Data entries

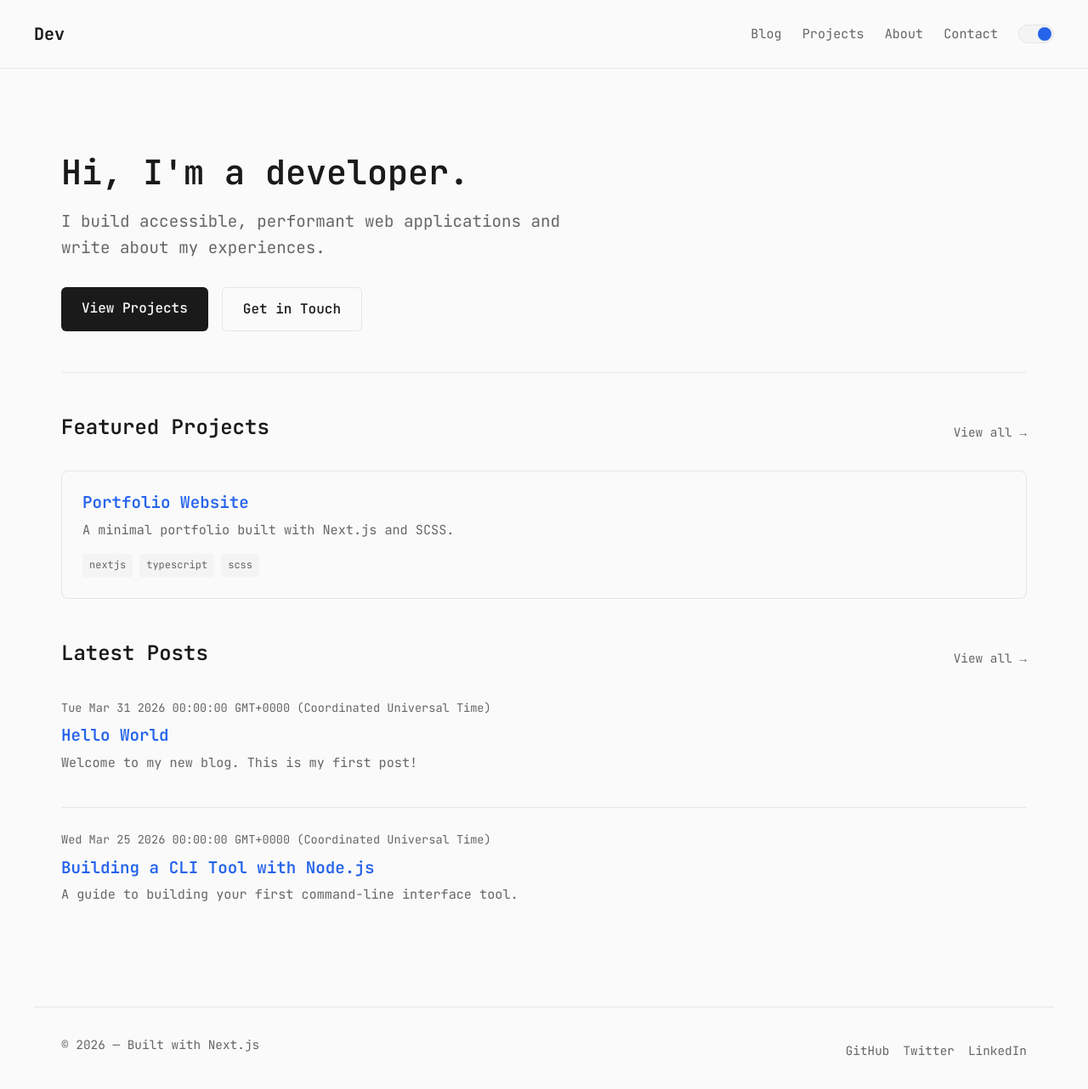
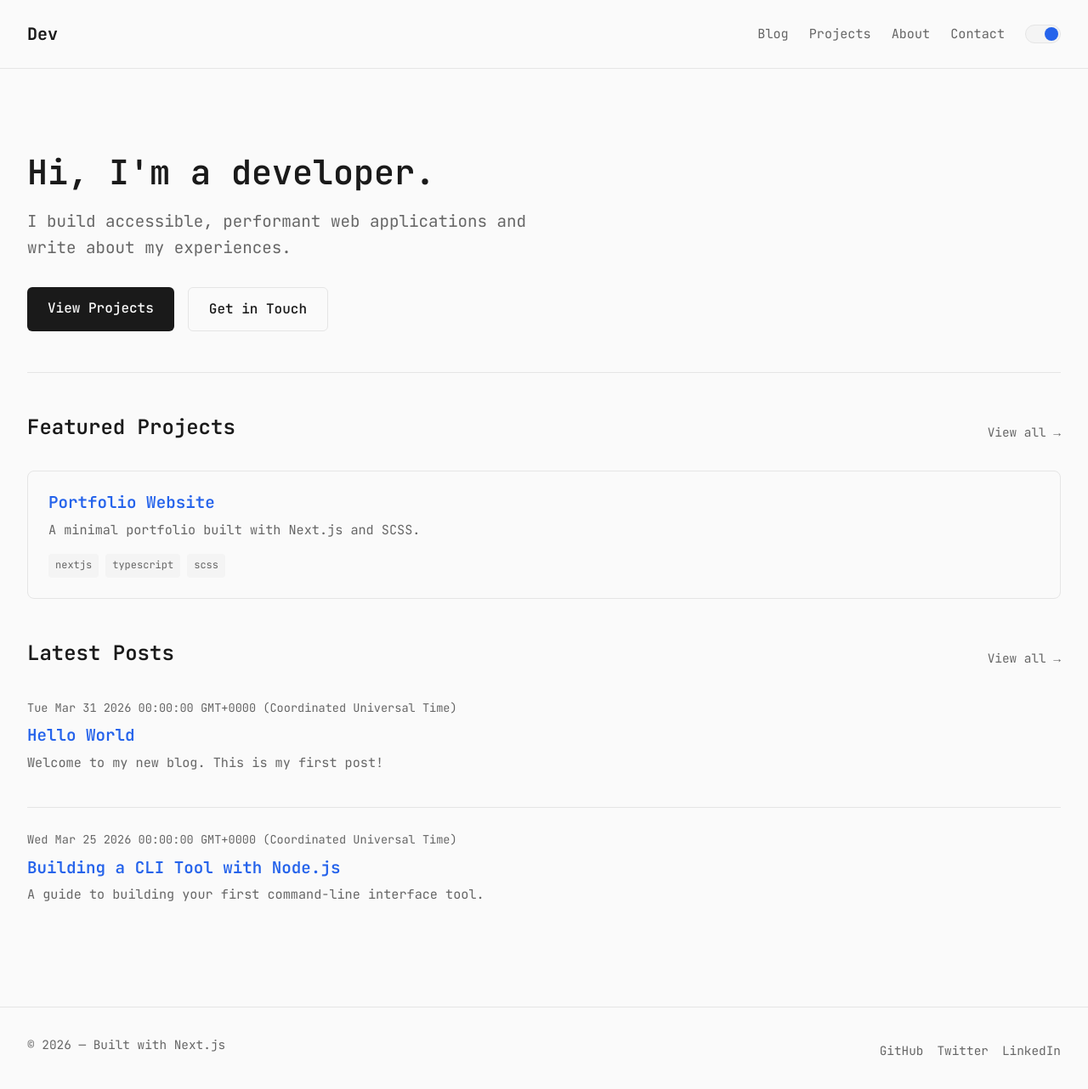
Before and after one commit to ModernAmusements/MA-Blog, a Next.js app: page / in a window 1280 px wide. Shown: the top 1282 px of the page at 85% size. Built offline with nearby package versions, Linux system fonts and the light colour scheme.

Commit message:
Increase max-width to 1400px

```diff
--- a/src/app/layout.tsx
+++ b/src/app/layout.tsx
@@ -33,7 +33,7 @@ export default function RootLayout({
       <body>
         <ThemeProvider attribute="data-theme" defaultTheme="system" enableSystem>
           <Header />
-          <main style={{ maxWidth: '1200px', margin: '0 auto', padding: '2rem', minHeight: 'calc(100vh - 200px)' }}>
+          <main style={{ maxWidth: '1400px', margin: '0 auto', padding: '2rem', minHeight: 'calc(100vh - 200px)' }}>
             {children}
           </main>
           <Footer />
--- a/src/components/Footer.module.scss
+++ b/src/components/Footer.module.scss
@@ -1,5 +1,5 @@
 .footer {
-  max-width: 1200px;
+  max-width: 1400px;
   margin: 0 auto;
   padding: 2rem;
   border-top: 1px solid var(--border);
--- a/src/components/Header.module.scss
+++ b/src/components/Header.module.scss
@@ -8,7 +8,7 @@
 }
 
 .nav {
-  max-width: 1200px;
+  max-width: 1400px;
   margin: 0 auto;
   display: flex;
   justify-content: space-between;
```
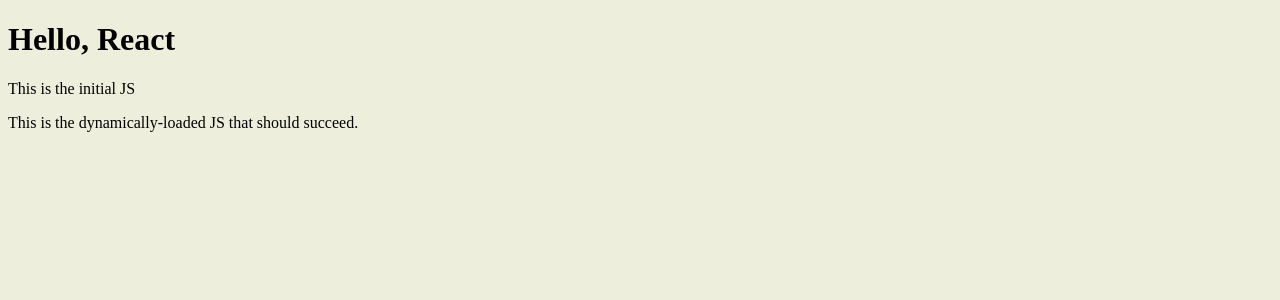
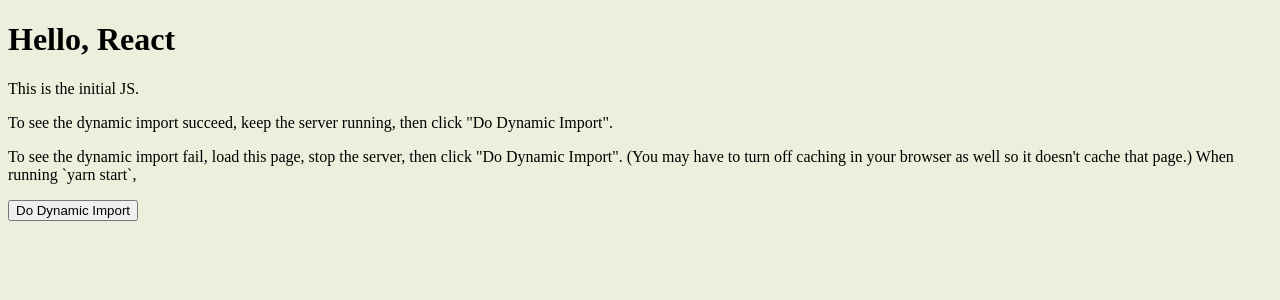
Before and after one commit to CodingItWrong/dynamic-import-error-boundaries, a React app: page / in a window 1280 px wide. Shown: the top 300 px of the page. Built offline with nearby package versions, Linux system fonts and the light colour scheme.

Commit message:
Add dynamic load failure steps

```diff
--- a/package.json
+++ b/package.json
@@ -33,6 +33,7 @@
   },
   "dependencies": {
     "react": "^18.2.0",
-    "react-dom": "^18.2.0"
+    "react-dom": "^18.2.0",
+    "react-error-boundary": "^4.0.12"
   }
 }
--- a/src/App.js
+++ b/src/App.js
@@ -1,14 +1,47 @@
-import {lazy} from 'react';
+import {Suspense, lazy, useState} from 'react';
 import './style.css';
+import {ErrorBoundary} from 'react-error-boundary';
 
-const DynamicSuccess = lazy(() => import('./DynamicSuccess.js'));
+const DynamicFailure = lazy(() => {
+  console.log('dynamically loading Dynamic.js');
+  return import('./Dynamic.js');
+});
 
 export default function App() {
+  const [showFailure, setShowFailure] = useState(false);
+
   return (
     <div>
       <h1>Hello, React</h1>
-      <p>This is the initial JS</p>
-      <DynamicSuccess />
+      <p>This is the initial JS.</p>
+      <p>
+        To see the dynamic import succeed, keep the server running, then click
+        "Do Dynamic Import".
+      </p>
+      <p>
+        To see the dynamic import fail, load this page, stop the server, then
+        click "Do Dynamic Import". (You may have to turn off caching in your
+        browser as well so it doesn't cache that page.) When running `yarn
+        start`,
+      </p>
+      {showFailure ? (
+        <ErrorBoundary
+          onError={(...args) => console.log('ONERROR', ...args)}
+          fallback={
+            <div>
+              This is a fallback message that displays when a dynamic import
+              fails. This one is expected, as it was for DynamicFailure.js,
+              which does not exist
+            </div>
+          }
+        >
+          <Suspense fallback={<></>}>
+            <DynamicFailure />
+          </Suspense>
+        </ErrorBoundary>
+      ) : (
+        <button onClick={() => setShowFailure(true)}>Do Dynamic Import</button>
+      )}
     </div>
   );
 }
--- /dev/null
+++ b/src/Dynamic.js
@@ -0,0 +1,3 @@
+export default function Dynamic() {
+  return <p>This is the dynamically-loaded JS.</p>;
+}
--- a/src/DynamicSuccess.js
+++ /dev/null
@@ -1,3 +0,0 @@
-export default function DynamicSuccess() {
-  return <p>This is the dynamically-loaded JS that should succeed.</p>;
-}
```
Also changed, not shown: 2 other files (tests, documents, lock files or other folders).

* YOUR GOAL: Print all records verbatim, excluding pictures.

* OUTPUT OF THE TASK:
Before and after one commit to ModernAmusements/MA-Blog, a Next.js app: page / in a window 1280 px wide. Shown: the top 1282 px of the page at 85% size. Built offline with nearby package versions, Linux system fonts and the light colour scheme.

Commit message:
Increase max-width to 1400px

```diff
--- a/src/app/layout.tsx
+++ b/src/app/layout.tsx
@@ -33,7 +33,7 @@ export default function RootLayout({
       <body>
         <ThemeProvider attribute="data-theme" defaultTheme="system" enableSystem>
           <Header />
-          <main style={{ maxWidth: '1200px', margin: '0 auto', padding: '2rem', minHeight: 'calc(100vh - 200px)' }}>
+          <main style={{ maxWidth: '1400px', margin: '0 auto', padding: '2rem', minHeight: 'calc(100vh - 200px)' }}>
             {children}
           </main>
           <Footer />
--- a/src/components/Footer.module.scss
+++ b/src/components/Footer.module.scss
@@ -1,5 +1,5 @@
 .footer {
-  max-width: 1200px;
+  max-width: 1400px;
   margin: 0 auto;
   padding: 2rem;
   border-top: 1px solid var(--border);
--- a/src/components/Header.module.scss
+++ b/src/components/Header.module.scss
@@ -8,7 +8,7 @@
 }
 
 .nav {
-  max-width: 1200px;
+  max-width: 1400px;
   margin: 0 auto;
   display: flex;
   justify-content: space-between;
```
Before and after one commit to CodingItWrong/dynamic-import-error-boundaries, a React app: page / in a window 1280 px wide. Shown: the top 300 px of the page. Built offline with nearby package versions, Linux system fonts and the light colour scheme.

Commit message:
Add dynamic load failure steps

```diff
--- a/package.json
+++ b/package.json
@@ -33,6 +33,7 @@
   },
   "dependencies": {
     "react": "^18.2.0",
-    "react-dom": "^18.2.0"
+    "react-dom": "^18.2.0",
+    "react-error-boundary": "^4.0.12"
   }
 }
--- a/src/App.js
+++ b/src/App.js
@@ -1,14 +1,47 @@
-import {lazy} from 'react';
+import {Suspense, lazy, useState} from 'react';
 import './style.css';
+import {ErrorBoundary} from 'react-error-boundary';
 
-const DynamicSuccess = lazy(() => import('./DynamicSuccess.js'));
+const DynamicFailure = lazy(() => {
+  console.log('dynamically loading Dynamic.js');
+  return import('./Dynamic.js');
+});
 
 export default function App() {
+  const [showFailure, setShowFailure] = useState(false);
+
   return (
     <div>
       <h1>Hello, React</h1>
-      <p>This is the initial JS</p>
-      <DynamicSuccess />
+      <p>This is the initial JS.</p>
+      <p>
+        To see the dynamic import succeed, keep the server running, then click
+        "Do Dynamic Import".
+      </p>
+      <p>
+        To see the dynamic import fail, load this page, stop the server, then
+        click "Do Dynamic Import". (You may have to turn off caching in your
+        browser as well so it doesn't cache that page.) When running `yarn
+        start`,
+      </p>
+      {showFailure ? (
+        <ErrorBoundary
+          onError={(...args) => console.log('ONERROR', ...args)}
+          fallback={
+            <div>
+              This is a fallback message that displays when a dynamic import
+              fails. This one is expected, as it was for DynamicFailure.js,
+              which does not exist
+            </div>
+          }
+        >
+          <Suspense fallback={<></>}>
+            <DynamicFailure />
+          </Suspense>
+        </ErrorBoundary>
+      ) : (
+        <button onClick={() => setShowFailure(true)}>Do Dynamic Import</button>
+      )}
     </div>
   );
 }
--- /dev/null
+++ b/src/Dynamic.js
@@ -0,0 +1,3 @@
+export default function Dynamic() {
+  return <p>This is the dynamically-loaded JS.</p>;
+}
--- a/src/DynamicSuccess.js
+++ /dev/null
@@ -1,3 +0,0 @@
-export default function DynamicSuccess() {
-  return <p>This is the dynamically-loaded JS that should succeed.</p>;
-}
```
Also changed, not shown: 2 other files (tests, documents, lock files or other folders).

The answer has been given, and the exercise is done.